++++ Data records ++++

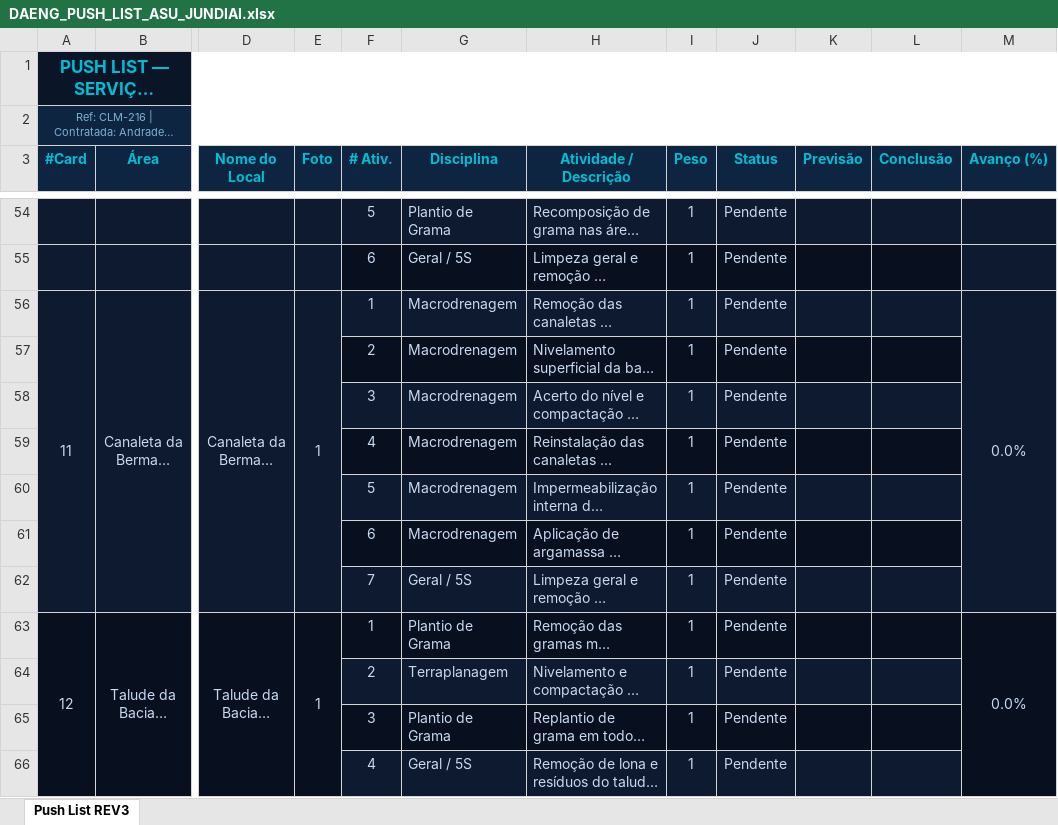
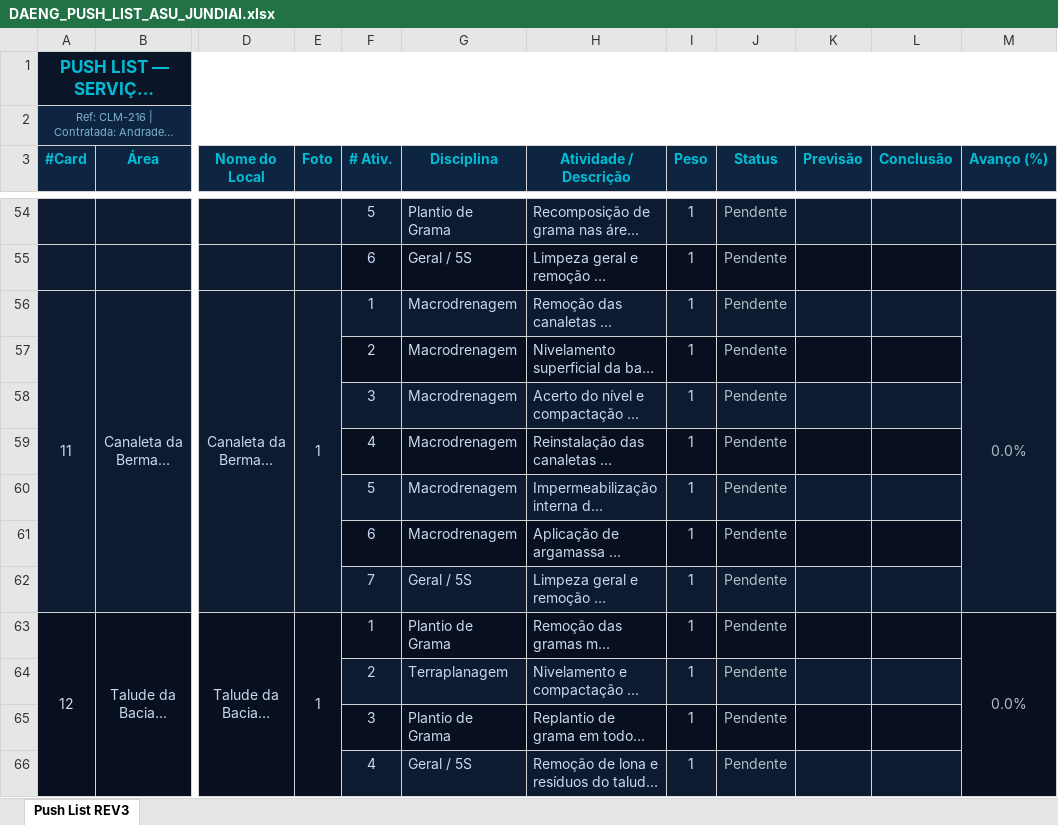
Before and after one commit to ilson-engenharia/meu-planejamento, an Excel workbook: projetos/OTZ_ASU_JUNDIAI/push_list/DAENG_PUSH_LIST_ASU_JUNDIAI.xlsx, sheet Push List REV3, drawn as a sheet; only a part is shown, gaps mark what is left out; long unchanged cells end in …; values as stored, in another font and other column widths than the file's, no borders; the diff covers the shown part only; the diff names each change by its address in the sheet, - before the commit and + after, or states it on an @@ line.

```diff
--- a/projetos/OTZ_ASU_JUNDIAI/push_list/DAENG_PUSH_LIST_ASU_JUNDIAI.xlsx (sheet Push List REV3)
+++ b/projetos/OTZ_ASU_JUNDIAI/push_list/DAENG_PUSH_LIST_ASU_JUNDIAI.xlsx (sheet Push List REV3)
-J54:J66 text colour: #C8D8F0
+J54:J66 text colour: #B0BEC5
-M56 text colour: #C8D8F0
+M56 text colour: #B0BEC5
-M63 text colour: #C8D8F0
+M63 text colour: #B0BEC5
```
Also changed, not shown: cell formats elsewhere in this sheet, 1 other file.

++++

**Your objective:**
Word for word, restate all of the records. Exclude the pictures.

**Response to this task:**
Before and after one commit to ilson-engenharia/meu-planejamento, an Excel workbook: projetos/OTZ_ASU_JUNDIAI/push_list/DAENG_PUSH_LIST_ASU_JUNDIAI.xlsx, sheet Push List REV3, drawn as a sheet; only a part is shown, gaps mark what is left out; long unchanged cells end in …; values as stored, in another font and other column widths than the file's, no borders; the diff covers the shown part only; the diff names each change by its address in the sheet, - before the commit and + after, or states it on an @@ line.

```diff
--- a/projetos/OTZ_ASU_JUNDIAI/push_list/DAENG_PUSH_LIST_ASU_JUNDIAI.xlsx (sheet Push List REV3)
+++ b/projetos/OTZ_ASU_JUNDIAI/push_list/DAENG_PUSH_LIST_ASU_JUNDIAI.xlsx (sheet Push List REV3)
-J54:J66 text colour: #C8D8F0
+J54:J66 text colour: #B0BEC5
-M56 text colour: #C8D8F0
+M56 text colour: #B0BEC5
-M63 text colour: #C8D8F0
+M63 text colour: #B0BEC5
```
Also changed, not shown: cell formats elsewhere in this sheet, 1 other file.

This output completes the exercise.